In this exercise, every entry below is to be reproduced word for word.

BEGIN Data for the task

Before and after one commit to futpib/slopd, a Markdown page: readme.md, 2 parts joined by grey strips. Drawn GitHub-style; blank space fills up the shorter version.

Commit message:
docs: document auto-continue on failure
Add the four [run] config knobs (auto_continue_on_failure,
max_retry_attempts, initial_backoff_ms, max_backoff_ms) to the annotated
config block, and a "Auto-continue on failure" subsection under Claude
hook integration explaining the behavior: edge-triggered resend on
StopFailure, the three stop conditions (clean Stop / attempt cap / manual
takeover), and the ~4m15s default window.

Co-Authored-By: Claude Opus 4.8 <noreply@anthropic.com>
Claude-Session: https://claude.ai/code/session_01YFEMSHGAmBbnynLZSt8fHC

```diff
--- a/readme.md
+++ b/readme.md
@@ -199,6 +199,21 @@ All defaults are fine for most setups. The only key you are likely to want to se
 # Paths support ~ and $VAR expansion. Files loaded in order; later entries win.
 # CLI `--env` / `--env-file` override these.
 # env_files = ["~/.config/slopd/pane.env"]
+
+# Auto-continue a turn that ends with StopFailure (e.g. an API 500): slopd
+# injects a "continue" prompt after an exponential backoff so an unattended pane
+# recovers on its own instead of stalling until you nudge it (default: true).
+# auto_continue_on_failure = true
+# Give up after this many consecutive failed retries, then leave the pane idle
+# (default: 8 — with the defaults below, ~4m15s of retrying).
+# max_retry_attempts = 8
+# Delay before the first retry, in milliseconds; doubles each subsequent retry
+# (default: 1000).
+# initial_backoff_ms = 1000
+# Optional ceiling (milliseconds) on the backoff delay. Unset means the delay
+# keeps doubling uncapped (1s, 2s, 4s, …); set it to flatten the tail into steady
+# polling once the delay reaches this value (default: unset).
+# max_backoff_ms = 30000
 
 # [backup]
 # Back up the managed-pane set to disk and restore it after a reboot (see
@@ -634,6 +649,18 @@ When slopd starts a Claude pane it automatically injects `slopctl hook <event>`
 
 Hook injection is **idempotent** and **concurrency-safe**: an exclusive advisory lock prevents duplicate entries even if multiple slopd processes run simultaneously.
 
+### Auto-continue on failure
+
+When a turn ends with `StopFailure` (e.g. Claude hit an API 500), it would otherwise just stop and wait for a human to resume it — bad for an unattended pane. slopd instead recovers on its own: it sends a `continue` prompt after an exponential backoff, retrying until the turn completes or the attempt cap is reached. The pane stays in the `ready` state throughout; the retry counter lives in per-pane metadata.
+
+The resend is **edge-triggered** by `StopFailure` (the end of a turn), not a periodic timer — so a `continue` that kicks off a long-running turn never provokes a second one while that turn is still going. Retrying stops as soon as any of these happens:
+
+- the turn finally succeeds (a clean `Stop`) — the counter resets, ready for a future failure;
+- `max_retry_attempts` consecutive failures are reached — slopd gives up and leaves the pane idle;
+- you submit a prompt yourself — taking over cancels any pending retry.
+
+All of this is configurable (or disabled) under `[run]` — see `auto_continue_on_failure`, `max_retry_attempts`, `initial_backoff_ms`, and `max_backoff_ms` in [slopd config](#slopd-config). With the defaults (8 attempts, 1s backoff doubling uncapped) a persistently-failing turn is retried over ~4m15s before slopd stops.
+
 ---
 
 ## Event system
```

END Data for the task

Output of the task
Before and after one commit to futpib/slopd, a Markdown page: readme.md, 2 parts joined by grey strips. Drawn GitHub-style; blank space fills up the shorter version.

Commit message:
docs: document auto-continue on failure
Add the four [run] config knobs (auto_continue_on_failure,
max_retry_attempts, initial_backoff_ms, max_backoff_ms) to the annotated
config block, and a "Auto-continue on failure" subsection under Claude
hook integration explaining the behavior: edge-triggered resend on
StopFailure, the three stop conditions (clean Stop / attempt cap / manual
takeover), and the ~4m15s default window.

Co-Authored-By: Claude Opus 4.8 <noreply@anthropic.com>
Claude-Session: https://claude.ai/code/session_01YFEMSHGAmBbnynLZSt8fHC

```diff
--- a/readme.md
+++ b/readme.md
@@ -199,6 +199,21 @@ All defaults are fine for most setups. The only key you are likely to want to se
 # Paths support ~ and $VAR expansion. Files loaded in order; later entries win.
 # CLI `--env` / `--env-file` override these.
 # env_files = ["~/.config/slopd/pane.env"]
+
+# Auto-continue a turn that ends with StopFailure (e.g. an API 500): slopd
+# injects a "continue" prompt after an exponential backoff so an unattended pane
+# recovers on its own instead of stalling until you nudge it (default: true).
+# auto_continue_on_failure = true
+# Give up after this many consecutive failed retries, then leave the pane idle
+# (default: 8 — with the defaults below, ~4m15s of retrying).
+# max_retry_attempts = 8
+# Delay before the first retry, in milliseconds; doubles each subsequent retry
+# (default: 1000).
+# initial_backoff_ms = 1000
+# Optional ceiling (milliseconds) on the backoff delay. Unset means the delay
+# keeps doubling uncapped (1s, 2s, 4s, …); set it to flatten the tail into steady
+# polling once the delay reaches this value (default: unset).
+# max_backoff_ms = 30000
 
 # [backup]
 # Back up the managed-pane set to disk and restore it after a reboot (see
@@ -634,6 +649,18 @@ When slopd starts a Claude pane it automatically injects `slopctl hook <event>`
 
 Hook injection is **idempotent** and **concurrency-safe**: an exclusive advisory lock prevents duplicate entries even if multiple slopd processes run simultaneously.
 
+### Auto-continue on failure
+
+When a turn ends with `StopFailure` (e.g. Claude hit an API 500), it would otherwise just stop and wait for a human to resume it — bad for an unattended pane. slopd instead recovers on its own: it sends a `continue` prompt after an exponential backoff, retrying until the turn completes or the attempt cap is reached. The pane stays in the `ready` state throughout; the retry counter lives in per-pane metadata.
+
+The resend is **edge-triggered** by `StopFailure` (the end of a turn), not a periodic timer — so a `continue` that kicks off a long-running turn never provokes a second one while that turn is still going. Retrying stops as soon as any of these happens:
+
+- the turn finally succeeds (a clean `Stop`) — the counter resets, ready for a future failure;
+- `max_retry_attempts` consecutive failures are reached — slopd gives up and leaves the pane idle;
+- you submit a prompt yourself — taking over cancels any pending retry.
+
+All of this is configurable (or disabled) under `[run]` — see `auto_continue_on_failure`, `max_retry_attempts`, `initial_backoff_ms`, and `max_backoff_ms` in [slopd config](#slopd-config). With the defaults (8 attempts, 1s backoff doubling uncapped) a persistently-failing turn is retried over ~4m15s before slopd stops.
+
 ---
 
 ## Event system
```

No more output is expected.